→ TASK TO COMPLETE
Please repeat all the entries. Nothing may differ.

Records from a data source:
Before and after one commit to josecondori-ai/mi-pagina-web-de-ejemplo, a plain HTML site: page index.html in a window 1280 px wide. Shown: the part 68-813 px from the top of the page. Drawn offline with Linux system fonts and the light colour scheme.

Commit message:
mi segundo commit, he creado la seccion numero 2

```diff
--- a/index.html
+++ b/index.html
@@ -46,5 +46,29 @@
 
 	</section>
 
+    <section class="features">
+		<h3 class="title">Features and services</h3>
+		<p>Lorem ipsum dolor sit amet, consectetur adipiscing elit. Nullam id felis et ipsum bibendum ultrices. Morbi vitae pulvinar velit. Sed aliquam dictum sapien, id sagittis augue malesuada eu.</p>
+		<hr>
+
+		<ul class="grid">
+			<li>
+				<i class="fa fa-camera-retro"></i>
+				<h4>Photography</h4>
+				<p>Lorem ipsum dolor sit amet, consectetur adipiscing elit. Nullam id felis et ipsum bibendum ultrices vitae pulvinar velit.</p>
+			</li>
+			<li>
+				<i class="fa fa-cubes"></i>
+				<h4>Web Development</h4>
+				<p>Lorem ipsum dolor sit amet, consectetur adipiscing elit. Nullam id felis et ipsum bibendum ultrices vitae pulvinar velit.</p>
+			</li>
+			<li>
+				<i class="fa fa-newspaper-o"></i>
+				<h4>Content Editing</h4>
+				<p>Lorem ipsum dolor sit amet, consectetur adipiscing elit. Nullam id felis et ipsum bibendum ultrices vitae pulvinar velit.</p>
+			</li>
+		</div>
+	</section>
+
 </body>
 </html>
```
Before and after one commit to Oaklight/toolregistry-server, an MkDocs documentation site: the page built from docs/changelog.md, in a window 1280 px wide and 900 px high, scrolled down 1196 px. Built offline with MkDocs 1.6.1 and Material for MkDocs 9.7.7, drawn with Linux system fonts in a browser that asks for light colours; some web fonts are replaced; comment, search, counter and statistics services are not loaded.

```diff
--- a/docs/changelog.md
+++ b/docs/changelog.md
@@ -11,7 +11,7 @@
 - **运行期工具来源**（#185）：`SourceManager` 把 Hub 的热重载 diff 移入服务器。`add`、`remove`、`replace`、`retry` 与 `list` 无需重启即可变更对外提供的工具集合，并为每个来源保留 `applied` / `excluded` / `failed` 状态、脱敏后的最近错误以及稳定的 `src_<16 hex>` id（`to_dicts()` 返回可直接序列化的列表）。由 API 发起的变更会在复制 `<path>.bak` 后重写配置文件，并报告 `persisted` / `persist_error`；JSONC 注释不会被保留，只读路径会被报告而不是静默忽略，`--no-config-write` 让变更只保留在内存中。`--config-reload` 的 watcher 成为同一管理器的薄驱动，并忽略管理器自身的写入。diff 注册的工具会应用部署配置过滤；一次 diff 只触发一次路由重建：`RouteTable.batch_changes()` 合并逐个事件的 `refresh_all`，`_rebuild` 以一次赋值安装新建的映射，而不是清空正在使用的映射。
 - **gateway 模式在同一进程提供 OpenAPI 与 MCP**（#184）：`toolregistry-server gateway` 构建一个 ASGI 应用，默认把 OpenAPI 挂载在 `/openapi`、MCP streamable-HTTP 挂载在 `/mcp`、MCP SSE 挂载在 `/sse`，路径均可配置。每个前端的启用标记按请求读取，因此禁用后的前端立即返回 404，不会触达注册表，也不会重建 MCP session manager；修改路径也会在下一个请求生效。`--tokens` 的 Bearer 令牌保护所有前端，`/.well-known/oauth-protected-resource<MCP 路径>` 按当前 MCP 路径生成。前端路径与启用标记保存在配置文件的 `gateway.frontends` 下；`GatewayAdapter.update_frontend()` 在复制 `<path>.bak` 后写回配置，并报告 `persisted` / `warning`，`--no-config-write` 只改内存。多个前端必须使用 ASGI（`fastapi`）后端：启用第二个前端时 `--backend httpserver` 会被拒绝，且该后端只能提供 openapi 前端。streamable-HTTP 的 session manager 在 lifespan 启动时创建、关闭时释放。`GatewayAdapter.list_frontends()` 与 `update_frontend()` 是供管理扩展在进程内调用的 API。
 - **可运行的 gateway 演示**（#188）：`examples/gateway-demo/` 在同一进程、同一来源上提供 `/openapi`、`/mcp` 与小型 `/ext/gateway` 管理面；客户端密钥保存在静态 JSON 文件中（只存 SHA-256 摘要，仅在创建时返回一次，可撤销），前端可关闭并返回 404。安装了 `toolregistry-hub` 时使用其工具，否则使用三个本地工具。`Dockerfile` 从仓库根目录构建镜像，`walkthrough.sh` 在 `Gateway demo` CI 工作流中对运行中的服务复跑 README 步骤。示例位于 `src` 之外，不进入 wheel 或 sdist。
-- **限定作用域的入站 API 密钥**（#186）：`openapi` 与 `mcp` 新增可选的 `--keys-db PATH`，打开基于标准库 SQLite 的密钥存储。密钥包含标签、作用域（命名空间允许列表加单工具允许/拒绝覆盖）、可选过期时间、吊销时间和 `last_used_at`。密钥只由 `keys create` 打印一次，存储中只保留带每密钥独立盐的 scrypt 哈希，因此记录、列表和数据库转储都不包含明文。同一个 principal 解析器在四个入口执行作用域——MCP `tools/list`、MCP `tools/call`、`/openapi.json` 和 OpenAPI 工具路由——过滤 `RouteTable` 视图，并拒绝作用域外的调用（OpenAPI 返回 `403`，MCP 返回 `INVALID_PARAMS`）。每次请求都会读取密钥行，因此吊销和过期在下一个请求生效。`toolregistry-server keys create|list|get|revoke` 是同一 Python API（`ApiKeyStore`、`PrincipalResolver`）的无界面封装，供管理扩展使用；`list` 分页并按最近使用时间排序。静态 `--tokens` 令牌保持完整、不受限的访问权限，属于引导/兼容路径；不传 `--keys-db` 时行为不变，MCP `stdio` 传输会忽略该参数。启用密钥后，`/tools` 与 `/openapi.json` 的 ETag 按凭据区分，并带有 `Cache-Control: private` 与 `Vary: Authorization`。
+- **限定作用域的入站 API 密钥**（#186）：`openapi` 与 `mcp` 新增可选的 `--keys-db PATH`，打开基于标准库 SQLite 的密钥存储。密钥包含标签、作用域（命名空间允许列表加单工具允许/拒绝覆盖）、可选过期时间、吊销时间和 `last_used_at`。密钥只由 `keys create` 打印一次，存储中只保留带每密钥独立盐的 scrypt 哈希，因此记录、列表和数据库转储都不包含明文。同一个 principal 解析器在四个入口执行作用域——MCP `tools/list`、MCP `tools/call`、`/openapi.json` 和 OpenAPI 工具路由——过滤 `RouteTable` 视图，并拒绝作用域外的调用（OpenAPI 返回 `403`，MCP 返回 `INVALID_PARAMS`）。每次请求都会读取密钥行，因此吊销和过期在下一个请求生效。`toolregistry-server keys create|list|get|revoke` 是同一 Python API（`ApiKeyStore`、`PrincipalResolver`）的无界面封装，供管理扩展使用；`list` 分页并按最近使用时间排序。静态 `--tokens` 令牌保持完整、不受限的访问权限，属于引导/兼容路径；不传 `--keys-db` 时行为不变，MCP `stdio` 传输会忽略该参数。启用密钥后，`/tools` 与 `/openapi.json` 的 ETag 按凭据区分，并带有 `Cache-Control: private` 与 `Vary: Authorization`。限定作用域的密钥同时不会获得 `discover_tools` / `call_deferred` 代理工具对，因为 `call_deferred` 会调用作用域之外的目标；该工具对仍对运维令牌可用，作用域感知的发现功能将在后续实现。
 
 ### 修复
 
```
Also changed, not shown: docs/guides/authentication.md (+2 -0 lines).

→ YOUR RESPONSE
Before and after one commit to josecondori-ai/mi-pagina-web-de-ejemplo, a plain HTML site: page index.html in a window 1280 px wide. Shown: the part 68-813 px from the top of the page. Drawn offline with Linux system fonts and the light colour scheme.

Commit message:
mi segundo commit, he creado la seccion numero 2

```diff
--- a/index.html
+++ b/index.html
@@ -46,5 +46,29 @@
 
 	</section>
 
+    <section class="features">
+		<h3 class="title">Features and services</h3>
+		<p>Lorem ipsum dolor sit amet, consectetur adipiscing elit. Nullam id felis et ipsum bibendum ultrices. Morbi vitae pulvinar velit. Sed aliquam dictum sapien, id sagittis augue malesuada eu.</p>
+		<hr>
+
+		<ul class="grid">
+			<li>
+				<i class="fa fa-camera-retro"></i>
+				<h4>Photography</h4>
+				<p>Lorem ipsum dolor sit amet, consectetur adipiscing elit. Nullam id felis et ipsum bibendum ultrices vitae pulvinar velit.</p>
+			</li>
+			<li>
+				<i class="fa fa-cubes"></i>
+				<h4>Web Development</h4>
+				<p>Lorem ipsum dolor sit amet, consectetur adipiscing elit. Nullam id felis et ipsum bibendum ultrices vitae pulvinar velit.</p>
+			</li>
+			<li>
+				<i class="fa fa-newspaper-o"></i>
+				<h4>Content Editing</h4>
+				<p>Lorem ipsum dolor sit amet, consectetur adipiscing elit. Nullam id felis et ipsum bibendum ultrices vitae pulvinar velit.</p>
+			</li>
+		</div>
+	</section>
+
 </body>
 </html>
```
Before and after one commit to Oaklight/toolregistry-server, an MkDocs documentation site: the page built from docs/changelog.md, in a window 1280 px wide and 900 px high, scrolled down 1196 px. Built offline with MkDocs 1.6.1 and Material for MkDocs 9.7.7, drawn with Linux system fonts in a browser that asks for light colours; some web fonts are replaced; comment, search, counter and statistics services are not loaded.

```diff
--- a/docs/changelog.md
+++ b/docs/changelog.md
@@ -11,7 +11,7 @@
 - **运行期工具来源**（#185）：`SourceManager` 把 Hub 的热重载 diff 移入服务器。`add`、`remove`、`replace`、`retry` 与 `list` 无需重启即可变更对外提供的工具集合，并为每个来源保留 `applied` / `excluded` / `failed` 状态、脱敏后的最近错误以及稳定的 `src_<16 hex>` id（`to_dicts()` 返回可直接序列化的列表）。由 API 发起的变更会在复制 `<path>.bak` 后重写配置文件，并报告 `persisted` / `persist_error`；JSONC 注释不会被保留，只读路径会被报告而不是静默忽略，`--no-config-write` 让变更只保留在内存中。`--config-reload` 的 watcher 成为同一管理器的薄驱动，并忽略管理器自身的写入。diff 注册的工具会应用部署配置过滤；一次 diff 只触发一次路由重建：`RouteTable.batch_changes()` 合并逐个事件的 `refresh_all`，`_rebuild` 以一次赋值安装新建的映射，而不是清空正在使用的映射。
 - **gateway 模式在同一进程提供 OpenAPI 与 MCP**（#184）：`toolregistry-server gateway` 构建一个 ASGI 应用，默认把 OpenAPI 挂载在 `/openapi`、MCP streamable-HTTP 挂载在 `/mcp`、MCP SSE 挂载在 `/sse`，路径均可配置。每个前端的启用标记按请求读取，因此禁用后的前端立即返回 404，不会触达注册表，也不会重建 MCP session manager；修改路径也会在下一个请求生效。`--tokens` 的 Bearer 令牌保护所有前端，`/.well-known/oauth-protected-resource<MCP 路径>` 按当前 MCP 路径生成。前端路径与启用标记保存在配置文件的 `gateway.frontends` 下；`GatewayAdapter.update_frontend()` 在复制 `<path>.bak` 后写回配置，并报告 `persisted` / `warning`，`--no-config-write` 只改内存。多个前端必须使用 ASGI（`fastapi`）后端：启用第二个前端时 `--backend httpserver` 会被拒绝，且该后端只能提供 openapi 前端。streamable-HTTP 的 session manager 在 lifespan 启动时创建、关闭时释放。`GatewayAdapter.list_frontends()` 与 `update_frontend()` 是供管理扩展在进程内调用的 API。
 - **可运行的 gateway 演示**（#188）：`examples/gateway-demo/` 在同一进程、同一来源上提供 `/openapi`、`/mcp` 与小型 `/ext/gateway` 管理面；客户端密钥保存在静态 JSON 文件中（只存 SHA-256 摘要，仅在创建时返回一次，可撤销），前端可关闭并返回 404。安装了 `toolregistry-hub` 时使用其工具，否则使用三个本地工具。`Dockerfile` 从仓库根目录构建镜像，`walkthrough.sh` 在 `Gateway demo` CI 工作流中对运行中的服务复跑 README 步骤。示例位于 `src` 之外，不进入 wheel 或 sdist。
-- **限定作用域的入站 API 密钥**（#186）：`openapi` 与 `mcp` 新增可选的 `--keys-db PATH`，打开基于标准库 SQLite 的密钥存储。密钥包含标签、作用域（命名空间允许列表加单工具允许/拒绝覆盖）、可选过期时间、吊销时间和 `last_used_at`。密钥只由 `keys create` 打印一次，存储中只保留带每密钥独立盐的 scrypt 哈希，因此记录、列表和数据库转储都不包含明文。同一个 principal 解析器在四个入口执行作用域——MCP `tools/list`、MCP `tools/call`、`/openapi.json` 和 OpenAPI 工具路由——过滤 `RouteTable` 视图，并拒绝作用域外的调用（OpenAPI 返回 `403`，MCP 返回 `INVALID_PARAMS`）。每次请求都会读取密钥行，因此吊销和过期在下一个请求生效。`toolregistry-server keys create|list|get|revoke` 是同一 Python API（`ApiKeyStore`、`PrincipalResolver`）的无界面封装，供管理扩展使用；`list` 分页并按最近使用时间排序。静态 `--tokens` 令牌保持完整、不受限的访问权限，属于引导/兼容路径；不传 `--keys-db` 时行为不变，MCP `stdio` 传输会忽略该参数。启用密钥后，`/tools` 与 `/openapi.json` 的 ETag 按凭据区分，并带有 `Cache-Control: private` 与 `Vary: Authorization`。
+- **限定作用域的入站 API 密钥**（#186）：`openapi` 与 `mcp` 新增可选的 `--keys-db PATH`，打开基于标准库 SQLite 的密钥存储。密钥包含标签、作用域（命名空间允许列表加单工具允许/拒绝覆盖）、可选过期时间、吊销时间和 `last_used_at`。密钥只由 `keys create` 打印一次，存储中只保留带每密钥独立盐的 scrypt 哈希，因此记录、列表和数据库转储都不包含明文。同一个 principal 解析器在四个入口执行作用域——MCP `tools/list`、MCP `tools/call`、`/openapi.json` 和 OpenAPI 工具路由——过滤 `RouteTable` 视图，并拒绝作用域外的调用（OpenAPI 返回 `403`，MCP 返回 `INVALID_PARAMS`）。每次请求都会读取密钥行，因此吊销和过期在下一个请求生效。`toolregistry-server keys create|list|get|revoke` 是同一 Python API（`ApiKeyStore`、`PrincipalResolver`）的无界面封装，供管理扩展使用；`list` 分页并按最近使用时间排序。静态 `--tokens` 令牌保持完整、不受限的访问权限，属于引导/兼容路径；不传 `--keys-db` 时行为不变，MCP `stdio` 传输会忽略该参数。启用密钥后，`/tools` 与 `/openapi.json` 的 ETag 按凭据区分，并带有 `Cache-Control: private` 与 `Vary: Authorization`。限定作用域的密钥同时不会获得 `discover_tools` / `call_deferred` 代理工具对，因为 `call_deferred` 会调用作用域之外的目标；该工具对仍对运维令牌可用，作用域感知的发现功能将在后续实现。
 
 ### 修复
 
```
Also changed, not shown: docs/guides/authentication.md (+2 -0 lines).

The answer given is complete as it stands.